VALHALLA, N.Y. (AP) — Julie Garla took the 5:29 p.m. train out of Grand Central Terminal on Tuesday. Her husband took the 6:13. In between, there was tragedy.
But Garla, a lawyer from Pleasantville, was back on the train to Manhattan on Thursday as service returned to the Harlem Line just days after six people were killed when the 5:45 train hit a sport utility vehicle at a crossing in the New York City suburbs.
Garla said she was feeling "very lucky and still a little scared." She planned to stay out of the front car, where all five of the passengers who were killed were sitting Tuesday night.
"It was just horrific damage," she said. "I used to prefer the front because when I get to Grand Central it's closer to my office. Now I'll have to balance everyday convenience against safety."

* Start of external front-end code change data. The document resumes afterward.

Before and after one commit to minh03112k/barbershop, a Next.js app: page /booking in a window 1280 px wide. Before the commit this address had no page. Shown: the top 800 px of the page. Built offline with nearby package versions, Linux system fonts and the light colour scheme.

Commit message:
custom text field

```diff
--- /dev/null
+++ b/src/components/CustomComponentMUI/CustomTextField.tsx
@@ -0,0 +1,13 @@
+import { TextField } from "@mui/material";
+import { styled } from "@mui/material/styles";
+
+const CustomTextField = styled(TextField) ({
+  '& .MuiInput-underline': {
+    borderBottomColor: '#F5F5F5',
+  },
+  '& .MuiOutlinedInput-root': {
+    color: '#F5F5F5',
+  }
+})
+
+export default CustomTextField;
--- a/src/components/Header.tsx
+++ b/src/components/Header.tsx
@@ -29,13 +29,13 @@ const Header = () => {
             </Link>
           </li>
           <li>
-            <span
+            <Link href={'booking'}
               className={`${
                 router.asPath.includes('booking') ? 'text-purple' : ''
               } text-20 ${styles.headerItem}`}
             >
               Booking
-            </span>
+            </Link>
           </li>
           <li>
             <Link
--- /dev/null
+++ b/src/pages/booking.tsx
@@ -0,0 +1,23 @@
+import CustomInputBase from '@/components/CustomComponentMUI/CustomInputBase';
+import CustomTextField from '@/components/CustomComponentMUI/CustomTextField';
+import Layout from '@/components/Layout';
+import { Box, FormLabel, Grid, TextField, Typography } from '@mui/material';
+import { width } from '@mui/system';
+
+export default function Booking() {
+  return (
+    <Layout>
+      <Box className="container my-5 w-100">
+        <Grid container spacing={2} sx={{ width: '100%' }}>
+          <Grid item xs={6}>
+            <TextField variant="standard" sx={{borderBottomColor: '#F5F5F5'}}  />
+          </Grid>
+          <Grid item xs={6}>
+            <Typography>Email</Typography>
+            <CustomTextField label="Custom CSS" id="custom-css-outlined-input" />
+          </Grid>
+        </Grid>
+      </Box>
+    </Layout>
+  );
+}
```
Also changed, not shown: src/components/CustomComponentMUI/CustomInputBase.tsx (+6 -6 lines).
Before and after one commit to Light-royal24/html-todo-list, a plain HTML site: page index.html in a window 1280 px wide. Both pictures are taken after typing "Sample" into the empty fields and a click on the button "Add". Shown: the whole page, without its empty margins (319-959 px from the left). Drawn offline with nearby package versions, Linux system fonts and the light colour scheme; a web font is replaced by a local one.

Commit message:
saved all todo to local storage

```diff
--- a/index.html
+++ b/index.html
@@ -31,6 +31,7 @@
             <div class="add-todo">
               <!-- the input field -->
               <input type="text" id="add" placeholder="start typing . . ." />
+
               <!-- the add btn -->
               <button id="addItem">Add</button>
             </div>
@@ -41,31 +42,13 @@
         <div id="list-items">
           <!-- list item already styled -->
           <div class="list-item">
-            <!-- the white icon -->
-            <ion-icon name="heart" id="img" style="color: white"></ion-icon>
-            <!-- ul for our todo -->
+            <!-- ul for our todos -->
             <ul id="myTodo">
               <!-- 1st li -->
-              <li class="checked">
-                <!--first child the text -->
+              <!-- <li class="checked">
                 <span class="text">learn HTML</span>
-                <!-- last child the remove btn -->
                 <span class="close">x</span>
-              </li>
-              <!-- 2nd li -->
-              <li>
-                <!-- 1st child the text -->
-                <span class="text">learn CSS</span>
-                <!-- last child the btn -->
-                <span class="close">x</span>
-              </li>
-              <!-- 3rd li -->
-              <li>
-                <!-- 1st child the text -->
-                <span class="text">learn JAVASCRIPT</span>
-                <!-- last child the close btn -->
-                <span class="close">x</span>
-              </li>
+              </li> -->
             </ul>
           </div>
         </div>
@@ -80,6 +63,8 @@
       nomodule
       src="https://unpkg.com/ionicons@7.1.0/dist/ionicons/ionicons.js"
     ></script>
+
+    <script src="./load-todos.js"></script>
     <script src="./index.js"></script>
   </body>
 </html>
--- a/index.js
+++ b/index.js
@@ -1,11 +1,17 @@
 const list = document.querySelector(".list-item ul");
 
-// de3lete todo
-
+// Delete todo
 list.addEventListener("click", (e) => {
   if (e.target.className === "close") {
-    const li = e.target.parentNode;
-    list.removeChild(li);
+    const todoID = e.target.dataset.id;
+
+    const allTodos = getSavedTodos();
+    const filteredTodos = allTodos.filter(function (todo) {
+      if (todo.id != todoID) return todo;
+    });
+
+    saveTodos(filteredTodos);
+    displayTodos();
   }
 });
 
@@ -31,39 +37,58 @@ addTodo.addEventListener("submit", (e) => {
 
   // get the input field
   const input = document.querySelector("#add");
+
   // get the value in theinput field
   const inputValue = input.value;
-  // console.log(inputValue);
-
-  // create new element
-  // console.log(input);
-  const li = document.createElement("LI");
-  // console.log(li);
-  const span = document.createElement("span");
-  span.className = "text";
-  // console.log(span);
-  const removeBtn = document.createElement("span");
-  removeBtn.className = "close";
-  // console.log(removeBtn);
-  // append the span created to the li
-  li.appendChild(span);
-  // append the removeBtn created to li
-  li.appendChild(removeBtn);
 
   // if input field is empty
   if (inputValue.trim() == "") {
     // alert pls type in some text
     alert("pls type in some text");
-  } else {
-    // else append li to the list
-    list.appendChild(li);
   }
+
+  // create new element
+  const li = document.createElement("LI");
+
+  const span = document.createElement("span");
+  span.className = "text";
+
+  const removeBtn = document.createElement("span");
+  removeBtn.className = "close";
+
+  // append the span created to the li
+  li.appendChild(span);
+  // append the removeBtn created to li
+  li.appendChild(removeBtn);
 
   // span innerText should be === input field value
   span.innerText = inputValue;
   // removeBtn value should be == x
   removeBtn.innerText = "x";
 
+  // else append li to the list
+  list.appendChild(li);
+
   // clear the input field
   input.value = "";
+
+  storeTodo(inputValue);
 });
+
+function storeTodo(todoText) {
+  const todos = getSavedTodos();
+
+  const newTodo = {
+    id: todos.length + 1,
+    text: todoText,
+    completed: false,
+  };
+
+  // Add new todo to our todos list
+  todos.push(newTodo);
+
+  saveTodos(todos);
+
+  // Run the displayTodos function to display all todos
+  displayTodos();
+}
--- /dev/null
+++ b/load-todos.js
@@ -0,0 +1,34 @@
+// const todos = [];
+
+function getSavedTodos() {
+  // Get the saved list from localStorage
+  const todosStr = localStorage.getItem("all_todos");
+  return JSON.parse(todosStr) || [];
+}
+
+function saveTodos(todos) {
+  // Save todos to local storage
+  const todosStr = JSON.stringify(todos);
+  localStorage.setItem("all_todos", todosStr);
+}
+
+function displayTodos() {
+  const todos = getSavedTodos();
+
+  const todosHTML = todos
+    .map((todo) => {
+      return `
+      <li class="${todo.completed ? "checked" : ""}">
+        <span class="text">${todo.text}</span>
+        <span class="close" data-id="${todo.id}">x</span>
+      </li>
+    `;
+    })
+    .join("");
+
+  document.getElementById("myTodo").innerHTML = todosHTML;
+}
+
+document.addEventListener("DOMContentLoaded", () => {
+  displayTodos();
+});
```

On Tuesday, she said, she was already home feeding her baby when her husband called her, stuck behind the wreck and frantic with fear that she was in the crash.
"It's scary to think about," she said.
Susan Barile, a real estate professional, was riding in the front car Thursday and said she hadn't given it any thought.
"Maybe I should have," she said.
But she said she didn't hesitate to return to the Metro-North Railroad, the nation's second-busiest commuter rail system, "because none of this was their fault, from what I can see."
Bill Peterson, of Dover Plains, said he always rides in the front car and would continue to do so.
"Two reasons," he said as he boarded at White Plains. "First, I believe the Lord's going to protect me. Second, the chances of it happening again are probably tiny."
As trains went through the accident site at a Valhalla crossing, most blasted their horns. One northbound train slowed almost to a stop and inched through the crossing. Others sped through.
From the train windows, the accident site, with all signs of the wreck having been removed, looked almost as it did before the crash, a peaceful scene dominated by woods, deep snow and thousands upon thousands of gravestones in the area's many cemeteries.
Angela Cerrato, riding home to Brewster, said she couldn't help thinking about the people who had died on Tuesday, the five passengers and the SUV's driver.
"I'm sure some of them were my fellow passengers at times," she said. "As I read about them I know they took my train sometimes, and I feel sad, like I know them a little.
"I know my family is waiting for me at home and their families don't have that now."